(This recipe is a variation of an Alton Brown recipe. If you can‘t find lamb feel to use ground beef in its place.)

Irish Soda Bread

3 ½ cups flour
½ cup sugar
½ tsp baking soda
2 tsp baking powder
1 tsp salt
1 pint sour cream
2 eggs
2 Tbl caraway seeds (optional)
¾ cup golden raisins

Preheat oven to 350 degrees. Soak raisins for 30 minutes in warm water to plump. Mix all dry ingredients together in a large bowl. In a small bowl, beat eggs and stir in sour cream. Add to flour mixture and stir well wit a wooden spoon. It will get thick. Drain raisins and add with caraway (if using) and knead with until incorporated. Place batter in a greased 9-inch spring form pan. Sprinkle a little flour on top and pat the batter so it lies evenly in the pan. Use a knife to make a shallow crisscross on top. Bake for 50 minutes.

Guinness Cake

4 oz unsalted butter
10 oz dark brown sugar
2 large eggs, beaten
6 oz flour
1/4 tsp baking powder
1 tsp baking soda
7 fluid oz Guinness
2 oz cocoa powder

4 oz semi sweet chocolate
2 Tbl Guiness
2 oz butter
4 oz sifted icing sugar
1 oz finely chopped walnuts (optional)

Preheat oven to 350 degrees. Grease a 10-inch spring form pan. Cream butter and sugar together. Beat in eggs. In a separate bowl, sift in flour, baking powder and soda. In another bowl, stir Guinness into cocoa. Alternately fold half quantities of flour and cocoa into butter mixture. Spread mixture into pan and bake 30-35 minutes until a tooth inserted in center comes out clean. Let cool 10 minutes before opening pan. For icing, melt chocolate with Guinness, beat in butter, cool a little and then beat in icing sugar.

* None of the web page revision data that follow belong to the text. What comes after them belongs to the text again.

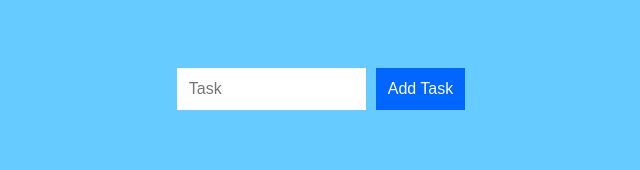
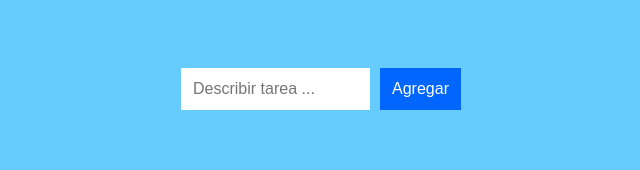
Before and after one commit to kfgodel/comparacion-frontend-js, a React (Create React App) app in the folder react-todo/: page / in a window 1280 px wide. Shown: the top 170 px of the page, without its empty margins (319-959 px from the left). Built offline with nearby package versions, Linux system fonts and the light colour scheme.

Commit message:
Agregar elementos a la lista

```diff
--- a/react-todo/src/App.js
+++ b/react-todo/src/App.js
@@ -1,12 +1,53 @@
 import React, {Component} from 'react'
 import TodoList from './TodoList'
+import TodoItems from './TodoItems'
 import './App.css'
 
 class App extends Component {
+
+  constructor() {
+    super()
+    this.state = {
+      items: [],
+      currentItem: {text:'', key:''},
+    }
+  }
+
+  inputElement = React.createRef()
+
+  handleInput = e => {
+    const itemText = e.target.value
+    const currentItem = { text: itemText, key: Date.now() }
+    this.setState({
+      currentItem,
+    })
+  }
+
+  addItem = (e) => {
+    e.preventDefault()
+    const newItem = this.state.currentItem
+    if (newItem.text === '') {
+      // Don't add empty tasks
+      return;
+    }
+    console.log(newItem)
+    const items = [...this.state.items, newItem]
+    this.setState({
+      items: items,
+      currentItem: {text: '', key: ''},
+    })
+  }
+
   render() {
     return (
       <div className="App">
-        <TodoList />
+        <TodoList
+          addItem={this.addItem}
+          inputElement={this.inputElement}
+          handleInput={this.handleInput}
+          currentItem={this.state.currentItem}
+        />
+        <TodoItems entries={this.state.items} />
       </div>
     )
   }
--- /dev/null
+++ b/react-todo/src/TodoItems.js
@@ -0,0 +1,16 @@
+import React, {Component} from 'react'
+
+class TodoItems extends Component {
+
+  singleTask(item) {
+    return <li key={item.key}>{item.text}</li>
+  }
+
+  render() {
+    const todoEntries = this.props.entries
+    const listItems = todoEntries.map(this.singleTask)
+    return <ul className="theList">{listItems}</ul>
+  }
+}
+
+export default TodoItems
--- a/react-todo/src/TodoList.js
+++ b/react-todo/src/TodoList.js
@@ -1,13 +1,21 @@
 import React, {Component} from 'react'
 
 class TodoList extends Component {
+  componentDidUpdate() {
+    this.props.inputElement.current.focus()
+  }
   render() {
     return (
       <div className="todoListMain">
         <div className="header">
-          <form>
-            <input placeholder="Task" />
-            <button type="submit"> Add Task </button>
+          <form onSubmit={this.props.addItem}>
+            <input
+              placeholder="Describir tarea ..."
+              ref={this.props.inputElement}
+              value={this.props.currentItem.text}
+              onChange={this.props.handleInput}
+            />
+            <button type="submit"> Agregar </button>
           </form>
         </div>
 
```
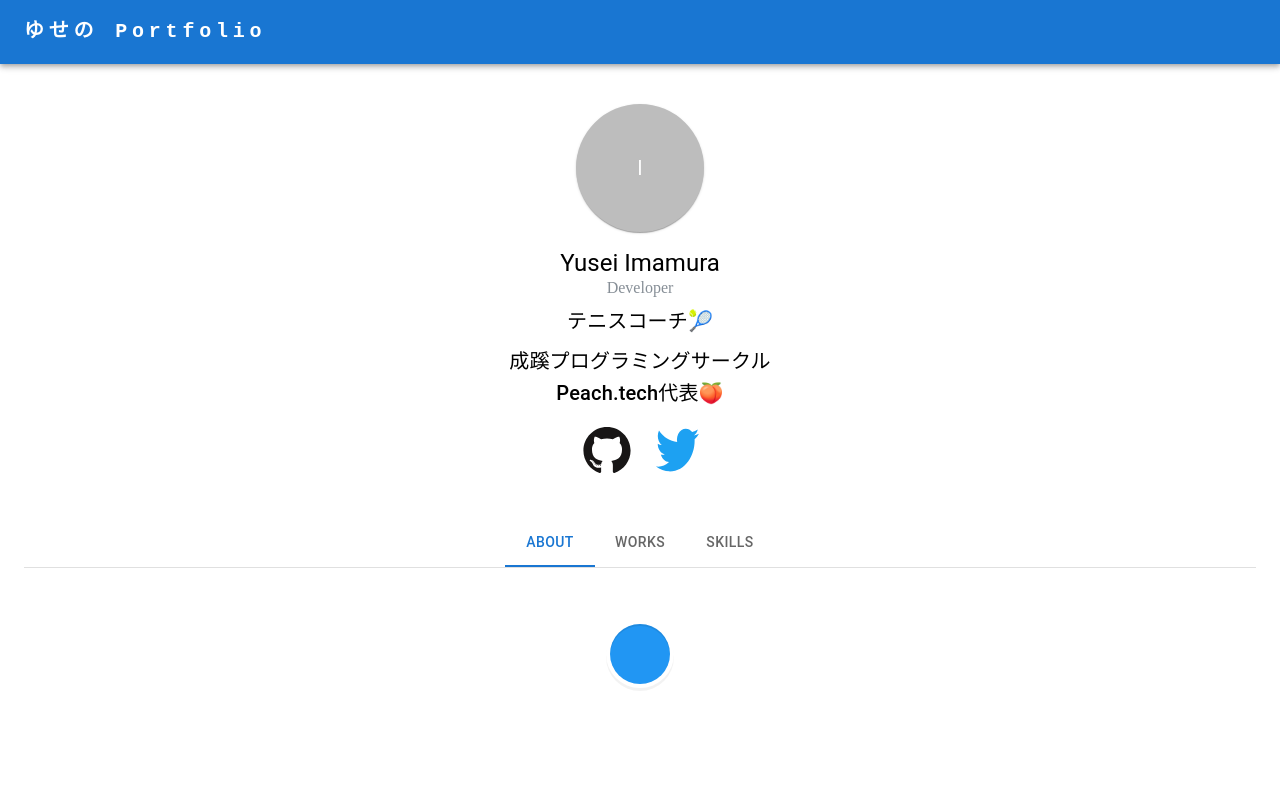
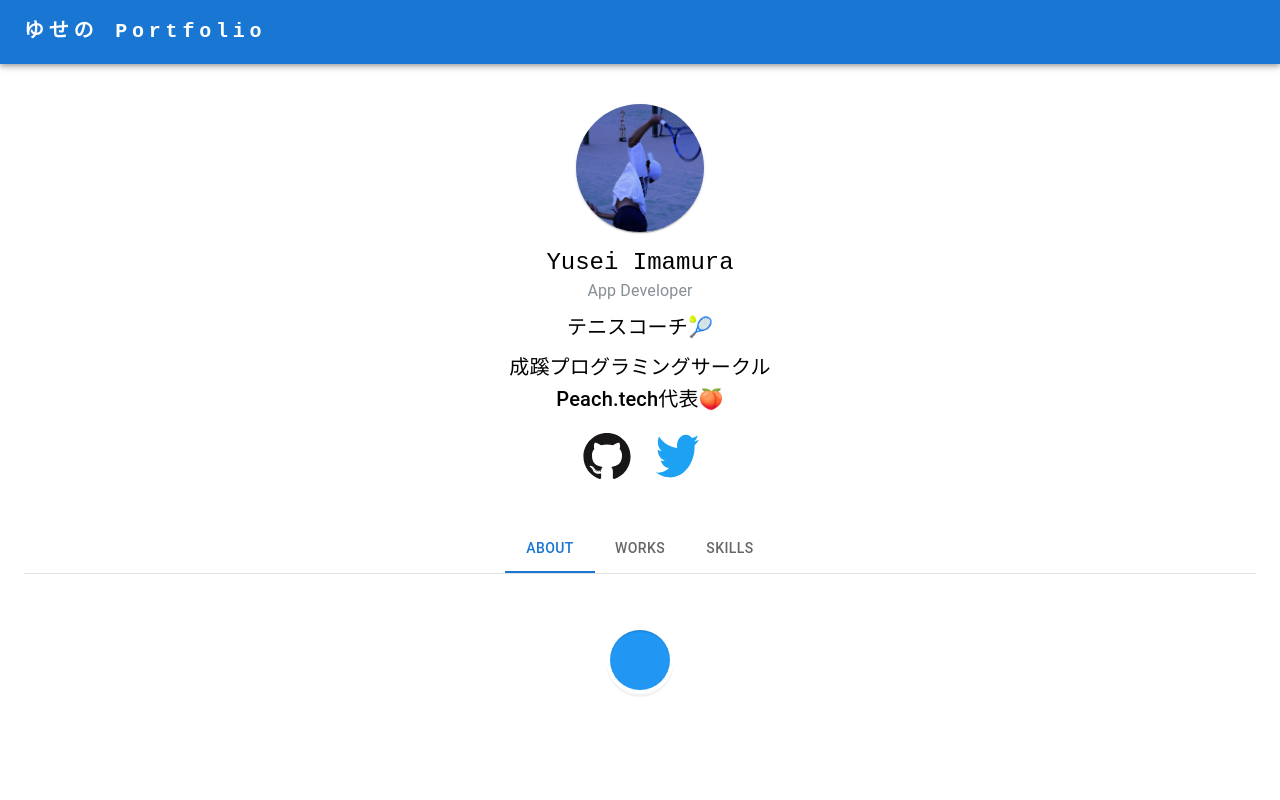
Before and after one commit to yusei53/yusei53-portfolio, a Next.js app: page / in a window 1280 px wide. Shown: the top 800 px of the page. Built offline with nearby package versions, Linux system fonts and the light colour scheme.

Commit message:
トプ画反映

```diff
--- a/src/app/components/organisms/Introduction.jsx
+++ b/src/app/components/organisms/Introduction.jsx
@@ -16,16 +16,16 @@ export function Introduction() {
     >
       <Avatar
         alt="logo"
-        src=" "
+        src="../img/Yusei.png"
         sx={{ width: 128, height: 128, boxShadow: 1 }}
       />
       <Stack mt={"15px"}>
-        <Typography variant="h5">Yusei Imamura</Typography>
+        <Typography variant="h5" fontFamily={"monospace"}>
+          Yusei Imamura
+        </Typography>
       </Stack>
       <Stack>
-        <Typography variant="h7" color="#868e96">
-          Developer
-        </Typography>
+        <Typography color="#868e96">App Developer</Typography>
       </Stack>
       <DetailIntroduction />
       <IconIntroduction />
```
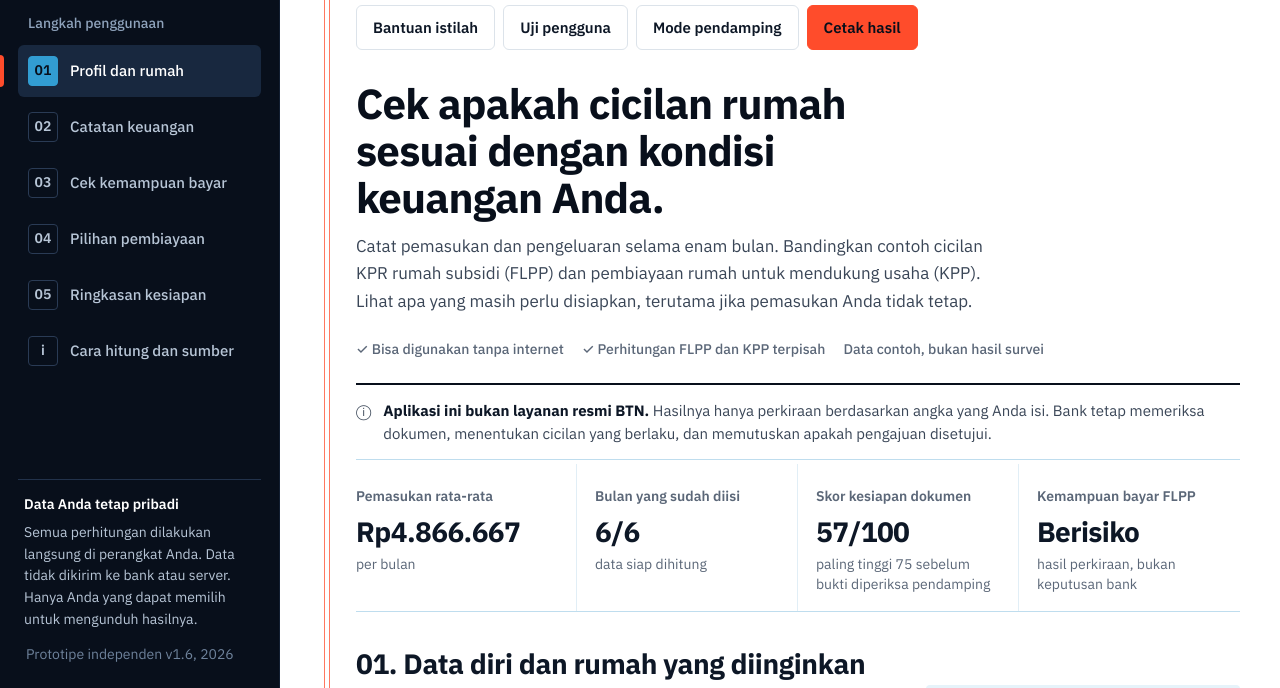
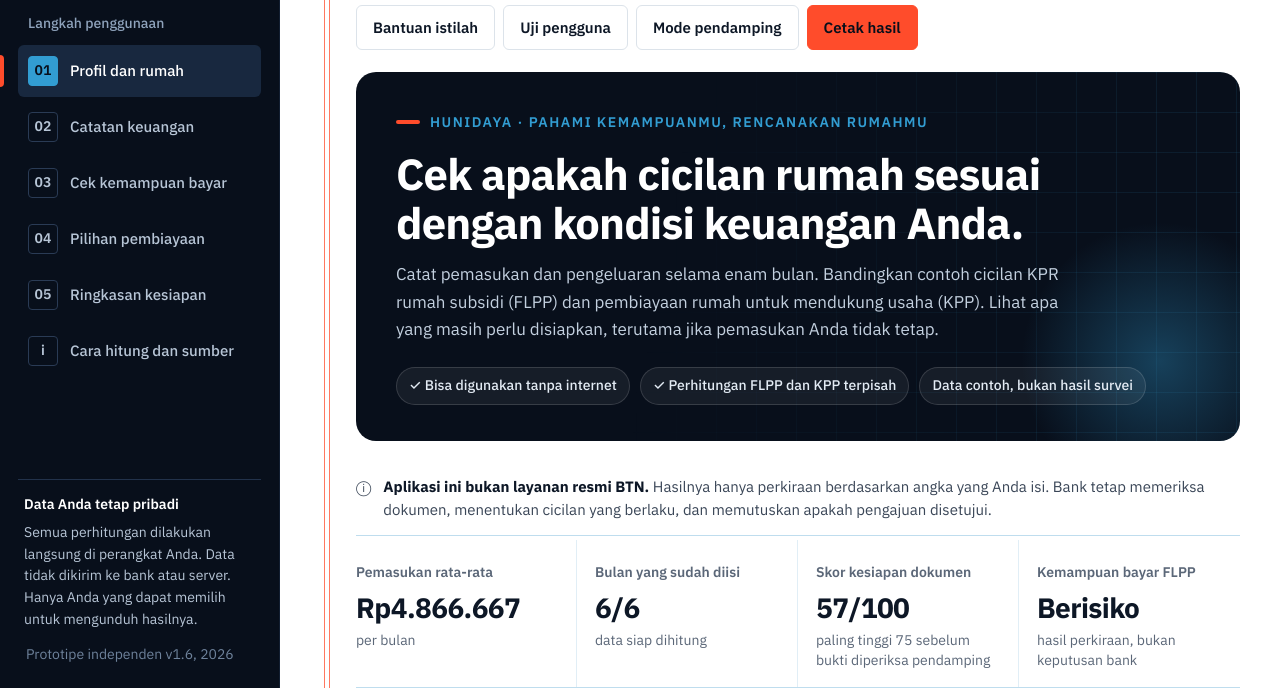
Before and after one commit to PolkesrayaPress/hunidaya, a plain HTML site: page index.html in a window 1280 px wide. Shown: the part 112-800 px from the top of the page. Drawn offline with Linux system fonts and the light colour scheme.

Commit message:
Add files via upload

```diff
--- a/index.html
+++ b/index.html
@@ -291,13 +291,7 @@ body{background:var(--paper)}
 .logomark{border-radius:8px}
 .nav .numb{border-radius:4px}
 .stepcount{background:none;padding:0;color:var(--muted);font-weight:500}
-/* hero menjadi judul lembar */
-.hero{background:none;color:var(--text);border-radius:0;padding:8px 0 22px;margin-bottom:0;border-bottom:2px solid var(--ink)}
-.hero:before,.hero:after,.hero .eyebrow{display:none}
-.hero h1{color:var(--ink);max-width:22ch;font-size:clamp(28px,3.4vw,42px);letter-spacing:-.8px;line-height:1.12;margin:0 0 12px}
-.hero p{color:var(--body);max-width:62ch}
-.hero-footer{gap:6px 18px}
-.tag{background:none!important;border:0!important;padding:0!important;color:var(--muted)!important;border-radius:0}
+/* hero gelap dipertahankan seperti v1.5 */
 .status-strip{background:none;border:0;border-radius:0;border-bottom:1px solid var(--rule);padding:14px 0;margin:0 0 4px;box-shadow:none}
 /* angka ringkas sebagai satu baris buku */
 .kpi-grid{gap:0;margin:0 0 30px;border-bottom:1px solid var(--rule)}
@@ -400,7 +394,7 @@ tbody tr:hover{background:#F5FAFD}
 
   <section class="section" id="section-cashflow">
     <div class="sec-head"><div><h2>02. Catatan keuangan enam bulan</h2><p>Isi uang yang masuk, pengeluaran rumah tangga, dan uang yang ditabung setiap bulan.</p></div><span id="completenessBadge" class="pill na">Belum dinilai</span></div>
-    <div class="card"><div class="card-title"><div><h3>Catatan per bulan</h3><p>Jika suatu bulan tidak ada pemasukan atau pengeluaran, tulis 0. Jangan biarkan kosong jika memang ingin mencatat angka nol.</p></div><button type="button" class="btn btn-sm" id="btnFillSample">Gunakan angka contoh</button></div><div class="tablewrap"><table><thead><tr><th>Bulan</th><th>Pemasukan setelah biaya usaha</th><th>Pengeluaran</th><th>Uang yang ditabung</th><th>Bukti transaksi</th></tr></thead><tbody id="cashRows"></tbody></table></div><div class="note" style="margin-top:15px">Memilih “Saya punya bukti” berarti Anda menyatakan memiliki nota atau catatan transaksi. Aplikasi belum menerima atau memeriksa dokumen tersebut.</div></div>
+    <div class="card"><div class="card-title"><div><h3>Catatan per bulan</h3><p>Jika suatu bulan tidak ada pemasukan atau pengeluaran, tulis 0. Jangan biarkan kosong jika memang ingin mencatat angka nol. Pemasukan bersih adalah uang yang benar-benar Anda terima setelah dikurangi modal usaha atau potongan kerja. Jika tidak ada potongan, tulis uang yang diterima.</p></div><button type="button" class="btn btn-sm" id="btnFillSample">Gunakan angka contoh</button></div><div class="tablewrap"><table><thead><tr><th>Bulan</th><th>Pemasukan bersih <button type="button" class="qhelp" data-glossary="bersih" aria-label="Penjelasan: Pemasukan bersih">?</button></th><th>Pengeluaran</th><th>Uang yang ditabung</th><th>Bukti transaksi</th></tr></thead><tbody id="cashRows"></tbody></table></div><div class="note" style="margin-top:15px">Memilih “Saya punya bukti” berarti Anda menyatakan memiliki nota atau catatan transaksi. Aplikasi belum menerima atau memeriksa dokumen tersebut.</div></div>
     <div class="two"><div class="card"><div class="card-title"><div><h3>Grafik uang masuk dan keluar</h3><p>Lihat perbandingan pemasukan dan pengeluaran setiap bulan.</p></div></div><div class="legend"><span>Pemasukan</span><span>Pengeluaran</span></div><div class="chart" id="cashChart"></div></div><div class="card"><div class="card-title"><div><h3>Ringkasan enam bulan</h3><p>Angka dihitung dari data yang Anda isi atau contoh yang dipilih.</p></div></div><div id="cashSummary"></div></div></div>
     <div class="actions-bottom"><button type="button" class="btn prev" data-to="profile">Kembali</button><button type="button" class="btn btn-primary next" data-to="simulator">Selanjutnya: Cek kemampuan bayar</button></div>
   </section>
@@ -3048,6 +3042,7 @@ const G=[
 ['cicilan','bunga2','Bunga setelah masa subsidi','KPP tahun ke-6 dan seterusnya','Setelah lima tahun, subsidi bunga KPP berhenti dan bunga ditentukan bank. Besarnya belum diketahui pasti.','Aplikasi memperkirakannya dari bunga 6% ditambah besar subsidi: 16% untuk pinjaman sampai Rp100 juta, 11,5% untuk di atasnya. Ini perkiraan, bukan ketentuan resmi.'],
 ['cicilan','akad','Akad kredit','','Penandatanganan perjanjian pinjaman dengan bank. Setelah akad, cicilan mulai berjalan.',''],
 ['cicilan','biayabeli','Biaya pembelian lain','','Biaya di luar uang muka saat membeli rumah, misalnya biaya akad, notaris, atau asuransi. Besarnya tanyakan ke bank atau pengembang.','Biaya ini dikurangkan dari tabungan sebelum menghitung cadangan.'],
+['keuangan','bersih','Pemasukan bersih','Uang yang benar-benar Anda terima','Uang yang masuk ke tangan Anda dan bisa dipakai untuk keluarga. Pedagang: hasil jualan dikurangi modal belanja barang. Pekerja lepas atau remote: bayaran dikurangi potongan platform, biaya transfer atau kurs, dan alat kerja khusus. Karyawan atau pekerja harian: upah yang diterima, tidak ada yang dikurangi. Jika tidak ada potongan sama sekali, tulis saja uang yang diterima.','Biaya yang dipakai bersama rumah, seperti internet dan listrik, cukup dicatat satu kali: dikurangkan di pemasukan atau dimasukkan ke pengeluaran, jangan keduanya. Jika tercatat dua kali, kemampuan bayar terlihat lebih buruk dari kenyataan.'],
 ['keuangan','dsr','Batas cicilan dibanding pemasukan','DSR (debt service ratio)','Perbandingan cicilan dengan pemasukan rata-rata per bulan. Misalnya pemasukan Rp3 juta dan cicilan Rp900 ribu berarti 30%.','Bawaan aplikasi 30%. Anda bisa mengubahnya.'],
 ['keuangan','paceklik','Bulan pemasukan terendah','Bulan sepi atau paceklik','Kondisi paling berat dari catatan enam bulan Anda: pemasukan terendah bertemu pengeluaran tertinggi.','Inilah yang membedakan aplikasi ini dari kalkulator KPR biasa yang hanya memakai rata-rata.'],
 ['keuangan','guncangan','Jika pemasukan turun','Guncangan pemasukan','Uji jika pemasukan rata-rata turun sekian persen, misalnya karena sakit, cuaca, atau pasar sepi.','Bawaan aplikasi 20%.'],
```
Also changed, not shown: 1 other file.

Remove 1/4 of the icing and stir in walnuts (if using) to the remainder. When icing is cooled to being spread able, coat top of cake with walnut mixture and coat sides with the 1/4 chocolate mixture.